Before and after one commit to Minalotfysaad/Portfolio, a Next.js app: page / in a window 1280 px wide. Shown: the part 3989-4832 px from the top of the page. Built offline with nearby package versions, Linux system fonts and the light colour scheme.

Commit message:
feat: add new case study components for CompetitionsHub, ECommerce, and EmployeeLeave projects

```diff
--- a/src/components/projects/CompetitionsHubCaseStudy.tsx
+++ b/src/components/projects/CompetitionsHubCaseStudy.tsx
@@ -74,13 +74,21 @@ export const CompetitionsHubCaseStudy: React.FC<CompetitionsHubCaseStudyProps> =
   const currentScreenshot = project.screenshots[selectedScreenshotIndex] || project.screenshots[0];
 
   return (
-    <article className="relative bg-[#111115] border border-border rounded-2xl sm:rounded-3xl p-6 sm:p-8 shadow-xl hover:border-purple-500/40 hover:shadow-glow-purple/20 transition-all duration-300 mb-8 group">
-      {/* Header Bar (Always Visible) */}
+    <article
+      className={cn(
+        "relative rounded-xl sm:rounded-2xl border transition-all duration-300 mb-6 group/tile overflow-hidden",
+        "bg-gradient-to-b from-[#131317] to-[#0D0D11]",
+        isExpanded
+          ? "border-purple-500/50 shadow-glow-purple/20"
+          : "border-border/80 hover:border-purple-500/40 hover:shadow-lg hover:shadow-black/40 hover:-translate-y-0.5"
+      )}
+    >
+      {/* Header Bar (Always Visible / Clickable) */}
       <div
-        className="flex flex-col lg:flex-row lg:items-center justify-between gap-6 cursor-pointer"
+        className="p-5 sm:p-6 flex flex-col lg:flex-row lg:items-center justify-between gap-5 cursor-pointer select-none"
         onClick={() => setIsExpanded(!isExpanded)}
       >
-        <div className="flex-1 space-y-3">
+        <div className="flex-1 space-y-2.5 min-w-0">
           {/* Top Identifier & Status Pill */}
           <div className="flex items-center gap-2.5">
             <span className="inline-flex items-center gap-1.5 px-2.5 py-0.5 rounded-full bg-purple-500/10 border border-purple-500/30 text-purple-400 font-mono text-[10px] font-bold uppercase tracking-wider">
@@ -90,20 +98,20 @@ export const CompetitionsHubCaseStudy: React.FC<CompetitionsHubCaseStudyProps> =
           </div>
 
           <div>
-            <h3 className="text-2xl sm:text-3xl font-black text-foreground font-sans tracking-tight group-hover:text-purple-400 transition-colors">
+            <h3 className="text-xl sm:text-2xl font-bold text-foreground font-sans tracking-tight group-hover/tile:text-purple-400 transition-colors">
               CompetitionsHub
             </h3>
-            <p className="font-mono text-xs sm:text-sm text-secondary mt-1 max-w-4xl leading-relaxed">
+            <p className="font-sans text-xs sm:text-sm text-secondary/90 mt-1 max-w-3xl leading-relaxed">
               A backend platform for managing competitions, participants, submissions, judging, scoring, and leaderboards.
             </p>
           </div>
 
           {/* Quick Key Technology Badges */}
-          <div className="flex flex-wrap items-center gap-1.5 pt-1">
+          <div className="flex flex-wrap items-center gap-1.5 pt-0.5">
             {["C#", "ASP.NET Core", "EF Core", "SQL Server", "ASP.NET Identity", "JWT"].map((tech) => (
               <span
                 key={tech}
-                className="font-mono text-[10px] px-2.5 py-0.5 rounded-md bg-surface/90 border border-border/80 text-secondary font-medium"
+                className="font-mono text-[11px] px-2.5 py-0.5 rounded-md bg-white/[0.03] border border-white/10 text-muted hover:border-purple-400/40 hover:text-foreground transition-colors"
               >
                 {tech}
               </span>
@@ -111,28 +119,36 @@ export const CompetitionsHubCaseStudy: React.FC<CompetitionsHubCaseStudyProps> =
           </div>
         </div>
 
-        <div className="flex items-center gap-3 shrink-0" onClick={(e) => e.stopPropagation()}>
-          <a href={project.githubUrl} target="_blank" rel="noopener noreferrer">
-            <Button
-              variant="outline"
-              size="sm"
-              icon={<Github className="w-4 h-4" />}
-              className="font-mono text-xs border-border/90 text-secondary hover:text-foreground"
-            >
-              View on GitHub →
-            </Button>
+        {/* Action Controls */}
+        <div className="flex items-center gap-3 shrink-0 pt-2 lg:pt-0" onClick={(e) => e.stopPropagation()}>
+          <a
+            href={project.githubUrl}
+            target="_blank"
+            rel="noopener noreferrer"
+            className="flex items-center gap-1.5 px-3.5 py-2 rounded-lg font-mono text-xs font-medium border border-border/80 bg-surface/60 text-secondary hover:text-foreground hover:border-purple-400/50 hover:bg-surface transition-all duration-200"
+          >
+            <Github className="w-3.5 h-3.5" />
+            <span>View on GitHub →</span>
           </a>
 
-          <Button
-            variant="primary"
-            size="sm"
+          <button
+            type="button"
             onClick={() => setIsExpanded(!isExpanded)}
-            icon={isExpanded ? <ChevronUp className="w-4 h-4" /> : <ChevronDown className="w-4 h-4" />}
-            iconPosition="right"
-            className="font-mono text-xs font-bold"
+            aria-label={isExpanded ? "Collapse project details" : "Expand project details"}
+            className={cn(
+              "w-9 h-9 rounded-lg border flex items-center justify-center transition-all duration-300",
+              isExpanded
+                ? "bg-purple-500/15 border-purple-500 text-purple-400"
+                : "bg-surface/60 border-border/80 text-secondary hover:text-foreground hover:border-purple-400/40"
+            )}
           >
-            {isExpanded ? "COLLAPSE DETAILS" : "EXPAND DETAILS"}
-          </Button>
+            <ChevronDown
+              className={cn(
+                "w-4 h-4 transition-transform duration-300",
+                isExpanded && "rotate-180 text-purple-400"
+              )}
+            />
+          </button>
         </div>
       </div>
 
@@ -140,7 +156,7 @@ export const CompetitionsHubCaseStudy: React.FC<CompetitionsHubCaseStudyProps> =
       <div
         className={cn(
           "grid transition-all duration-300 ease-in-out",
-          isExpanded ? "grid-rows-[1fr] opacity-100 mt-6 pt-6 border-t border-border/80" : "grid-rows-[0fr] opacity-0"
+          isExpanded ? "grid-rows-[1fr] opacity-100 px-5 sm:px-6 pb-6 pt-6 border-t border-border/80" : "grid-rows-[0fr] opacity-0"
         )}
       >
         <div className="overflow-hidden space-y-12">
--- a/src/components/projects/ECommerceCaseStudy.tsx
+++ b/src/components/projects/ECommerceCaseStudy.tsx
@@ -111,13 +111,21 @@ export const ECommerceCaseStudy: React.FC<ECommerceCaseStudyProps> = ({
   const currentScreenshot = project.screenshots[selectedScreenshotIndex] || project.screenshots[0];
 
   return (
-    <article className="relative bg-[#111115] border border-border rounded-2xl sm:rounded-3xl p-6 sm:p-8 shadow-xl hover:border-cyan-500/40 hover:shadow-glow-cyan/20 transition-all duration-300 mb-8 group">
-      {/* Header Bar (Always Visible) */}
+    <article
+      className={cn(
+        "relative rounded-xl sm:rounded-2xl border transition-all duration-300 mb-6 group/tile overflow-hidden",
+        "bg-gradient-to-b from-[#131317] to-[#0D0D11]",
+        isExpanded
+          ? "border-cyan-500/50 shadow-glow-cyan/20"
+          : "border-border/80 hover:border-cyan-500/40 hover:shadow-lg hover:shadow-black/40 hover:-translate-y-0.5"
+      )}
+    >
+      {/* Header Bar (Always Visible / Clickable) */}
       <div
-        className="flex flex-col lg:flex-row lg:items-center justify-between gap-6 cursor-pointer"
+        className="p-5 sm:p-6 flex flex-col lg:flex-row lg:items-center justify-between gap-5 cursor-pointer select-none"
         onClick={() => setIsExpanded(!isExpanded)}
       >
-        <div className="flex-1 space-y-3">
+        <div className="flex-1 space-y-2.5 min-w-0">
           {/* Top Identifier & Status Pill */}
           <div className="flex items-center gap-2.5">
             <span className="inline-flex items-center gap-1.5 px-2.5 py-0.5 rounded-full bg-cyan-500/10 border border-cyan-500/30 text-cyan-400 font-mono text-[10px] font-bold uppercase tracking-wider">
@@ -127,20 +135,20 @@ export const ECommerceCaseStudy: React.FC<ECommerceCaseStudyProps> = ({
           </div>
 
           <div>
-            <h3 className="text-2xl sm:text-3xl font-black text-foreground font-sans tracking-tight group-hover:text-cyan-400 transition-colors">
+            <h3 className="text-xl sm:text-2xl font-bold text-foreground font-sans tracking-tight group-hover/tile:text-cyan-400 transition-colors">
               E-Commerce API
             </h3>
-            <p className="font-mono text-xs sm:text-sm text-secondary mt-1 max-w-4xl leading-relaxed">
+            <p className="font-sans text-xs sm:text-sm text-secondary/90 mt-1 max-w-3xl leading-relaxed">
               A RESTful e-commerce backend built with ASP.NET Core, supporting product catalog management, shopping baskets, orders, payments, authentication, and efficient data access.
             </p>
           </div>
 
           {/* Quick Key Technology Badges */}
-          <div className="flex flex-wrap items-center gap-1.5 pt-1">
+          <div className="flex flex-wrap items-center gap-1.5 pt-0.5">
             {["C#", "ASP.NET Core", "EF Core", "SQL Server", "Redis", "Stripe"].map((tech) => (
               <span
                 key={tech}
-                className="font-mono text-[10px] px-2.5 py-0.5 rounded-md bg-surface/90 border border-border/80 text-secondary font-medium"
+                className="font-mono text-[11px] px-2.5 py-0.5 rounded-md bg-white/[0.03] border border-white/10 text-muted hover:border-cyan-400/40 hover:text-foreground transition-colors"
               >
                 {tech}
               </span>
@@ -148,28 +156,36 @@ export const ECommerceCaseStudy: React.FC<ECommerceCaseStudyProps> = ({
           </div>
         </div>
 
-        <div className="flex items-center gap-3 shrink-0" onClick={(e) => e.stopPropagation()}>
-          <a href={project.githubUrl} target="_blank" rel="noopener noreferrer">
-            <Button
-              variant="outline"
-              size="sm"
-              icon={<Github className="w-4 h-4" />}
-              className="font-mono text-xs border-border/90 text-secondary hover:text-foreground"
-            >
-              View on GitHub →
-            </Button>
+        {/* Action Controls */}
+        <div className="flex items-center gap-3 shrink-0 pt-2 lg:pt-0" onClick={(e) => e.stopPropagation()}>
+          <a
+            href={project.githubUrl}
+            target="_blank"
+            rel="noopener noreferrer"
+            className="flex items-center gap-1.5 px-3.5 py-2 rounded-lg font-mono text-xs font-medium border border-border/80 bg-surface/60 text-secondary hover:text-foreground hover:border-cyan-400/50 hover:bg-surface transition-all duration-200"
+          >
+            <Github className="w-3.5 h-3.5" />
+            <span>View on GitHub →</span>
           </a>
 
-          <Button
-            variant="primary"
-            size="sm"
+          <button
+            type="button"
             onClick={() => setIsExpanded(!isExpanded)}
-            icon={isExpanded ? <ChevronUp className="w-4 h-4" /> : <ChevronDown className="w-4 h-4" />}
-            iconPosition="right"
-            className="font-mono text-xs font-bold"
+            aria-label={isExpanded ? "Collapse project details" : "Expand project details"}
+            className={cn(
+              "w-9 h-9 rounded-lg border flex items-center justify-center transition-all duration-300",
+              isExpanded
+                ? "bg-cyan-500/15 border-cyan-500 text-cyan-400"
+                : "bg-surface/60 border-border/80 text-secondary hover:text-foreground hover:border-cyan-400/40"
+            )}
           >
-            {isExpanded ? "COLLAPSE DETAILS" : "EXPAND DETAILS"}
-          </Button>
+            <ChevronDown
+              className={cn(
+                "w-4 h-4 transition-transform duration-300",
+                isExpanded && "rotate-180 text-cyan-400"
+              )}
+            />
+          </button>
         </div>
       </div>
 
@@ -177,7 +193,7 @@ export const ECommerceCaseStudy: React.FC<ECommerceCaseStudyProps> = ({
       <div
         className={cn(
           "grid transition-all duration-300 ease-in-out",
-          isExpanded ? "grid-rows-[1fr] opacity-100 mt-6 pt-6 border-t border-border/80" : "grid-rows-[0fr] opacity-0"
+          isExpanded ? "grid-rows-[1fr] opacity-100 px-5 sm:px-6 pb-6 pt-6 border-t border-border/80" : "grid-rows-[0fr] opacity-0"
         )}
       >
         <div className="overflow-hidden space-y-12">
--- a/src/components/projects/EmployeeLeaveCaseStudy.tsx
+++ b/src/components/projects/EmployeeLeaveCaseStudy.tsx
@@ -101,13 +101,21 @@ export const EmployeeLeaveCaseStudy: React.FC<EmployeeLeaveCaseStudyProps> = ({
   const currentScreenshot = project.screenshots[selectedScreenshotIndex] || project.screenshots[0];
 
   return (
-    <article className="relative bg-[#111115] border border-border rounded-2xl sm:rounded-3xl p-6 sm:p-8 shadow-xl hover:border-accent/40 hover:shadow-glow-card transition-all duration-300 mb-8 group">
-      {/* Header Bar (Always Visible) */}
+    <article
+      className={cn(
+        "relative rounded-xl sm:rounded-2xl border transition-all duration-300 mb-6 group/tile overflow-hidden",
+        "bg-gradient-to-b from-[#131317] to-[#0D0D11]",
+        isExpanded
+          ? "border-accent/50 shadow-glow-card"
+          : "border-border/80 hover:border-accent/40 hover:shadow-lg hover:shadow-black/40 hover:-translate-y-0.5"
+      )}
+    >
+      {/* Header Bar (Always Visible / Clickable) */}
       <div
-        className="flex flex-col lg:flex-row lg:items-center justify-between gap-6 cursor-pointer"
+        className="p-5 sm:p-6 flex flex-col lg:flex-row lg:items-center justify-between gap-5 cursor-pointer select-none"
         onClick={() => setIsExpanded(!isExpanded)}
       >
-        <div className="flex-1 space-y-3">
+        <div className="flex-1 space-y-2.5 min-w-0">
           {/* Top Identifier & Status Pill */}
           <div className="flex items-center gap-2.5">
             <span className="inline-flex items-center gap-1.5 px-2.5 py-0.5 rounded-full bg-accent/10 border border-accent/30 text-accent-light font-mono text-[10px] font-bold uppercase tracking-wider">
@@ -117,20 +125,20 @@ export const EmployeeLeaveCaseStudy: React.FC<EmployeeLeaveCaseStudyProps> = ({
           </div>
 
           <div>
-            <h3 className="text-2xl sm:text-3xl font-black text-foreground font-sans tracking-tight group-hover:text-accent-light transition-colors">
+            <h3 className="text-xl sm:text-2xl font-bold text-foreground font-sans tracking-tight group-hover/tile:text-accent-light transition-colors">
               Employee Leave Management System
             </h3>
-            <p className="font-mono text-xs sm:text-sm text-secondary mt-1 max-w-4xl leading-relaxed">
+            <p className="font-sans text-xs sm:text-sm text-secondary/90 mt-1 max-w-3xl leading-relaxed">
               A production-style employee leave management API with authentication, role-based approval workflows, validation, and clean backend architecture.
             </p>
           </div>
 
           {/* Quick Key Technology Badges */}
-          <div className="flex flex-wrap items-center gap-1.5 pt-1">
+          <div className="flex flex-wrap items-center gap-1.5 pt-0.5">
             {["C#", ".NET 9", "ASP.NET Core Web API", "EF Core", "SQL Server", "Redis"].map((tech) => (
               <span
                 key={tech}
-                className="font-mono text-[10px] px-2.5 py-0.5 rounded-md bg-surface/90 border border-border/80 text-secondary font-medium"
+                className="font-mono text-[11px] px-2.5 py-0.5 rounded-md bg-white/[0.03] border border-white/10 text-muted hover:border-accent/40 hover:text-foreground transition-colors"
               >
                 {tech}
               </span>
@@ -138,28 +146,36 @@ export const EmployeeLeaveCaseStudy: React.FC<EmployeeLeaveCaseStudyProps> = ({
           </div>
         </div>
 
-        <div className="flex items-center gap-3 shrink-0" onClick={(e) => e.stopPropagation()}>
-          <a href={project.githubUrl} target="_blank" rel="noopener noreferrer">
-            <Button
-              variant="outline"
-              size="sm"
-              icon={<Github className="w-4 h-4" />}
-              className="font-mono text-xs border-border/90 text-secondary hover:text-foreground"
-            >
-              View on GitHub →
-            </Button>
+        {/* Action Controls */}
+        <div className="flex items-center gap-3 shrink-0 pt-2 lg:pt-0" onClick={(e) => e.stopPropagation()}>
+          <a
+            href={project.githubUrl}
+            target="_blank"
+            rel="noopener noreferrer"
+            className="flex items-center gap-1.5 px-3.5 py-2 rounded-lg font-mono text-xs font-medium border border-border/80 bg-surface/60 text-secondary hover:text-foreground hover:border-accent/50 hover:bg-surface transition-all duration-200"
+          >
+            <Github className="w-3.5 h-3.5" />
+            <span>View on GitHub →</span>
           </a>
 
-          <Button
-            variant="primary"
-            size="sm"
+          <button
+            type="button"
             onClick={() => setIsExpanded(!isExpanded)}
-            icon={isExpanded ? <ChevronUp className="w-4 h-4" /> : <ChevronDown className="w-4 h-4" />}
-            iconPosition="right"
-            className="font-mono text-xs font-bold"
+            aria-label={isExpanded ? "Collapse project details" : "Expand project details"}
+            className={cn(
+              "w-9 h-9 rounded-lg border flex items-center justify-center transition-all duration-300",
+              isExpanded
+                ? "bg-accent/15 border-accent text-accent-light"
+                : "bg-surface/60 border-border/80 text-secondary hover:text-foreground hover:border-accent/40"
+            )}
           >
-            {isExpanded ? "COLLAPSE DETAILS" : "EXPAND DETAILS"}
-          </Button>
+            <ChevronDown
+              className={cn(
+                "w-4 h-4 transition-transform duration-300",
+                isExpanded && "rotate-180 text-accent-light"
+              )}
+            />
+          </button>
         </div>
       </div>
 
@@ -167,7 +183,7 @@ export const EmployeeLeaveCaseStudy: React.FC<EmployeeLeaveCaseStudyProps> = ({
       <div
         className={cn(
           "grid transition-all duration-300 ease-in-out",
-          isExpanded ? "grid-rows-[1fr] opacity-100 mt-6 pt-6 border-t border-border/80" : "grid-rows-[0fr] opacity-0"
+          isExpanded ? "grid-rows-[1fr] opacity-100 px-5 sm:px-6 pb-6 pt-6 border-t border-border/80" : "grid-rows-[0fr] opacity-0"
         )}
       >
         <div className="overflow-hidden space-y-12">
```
-*-
Reproduce every line in the records above that contains the word "Redis".

             {["C#", "ASP.NET Core", "EF Core", "SQL Server", "Redis", "Stripe"].map((tech) => (
             {["C#", ".NET 9", "ASP.NET Core Web API", "EF Core", "SQL Server", "Redis"].map((tech) => (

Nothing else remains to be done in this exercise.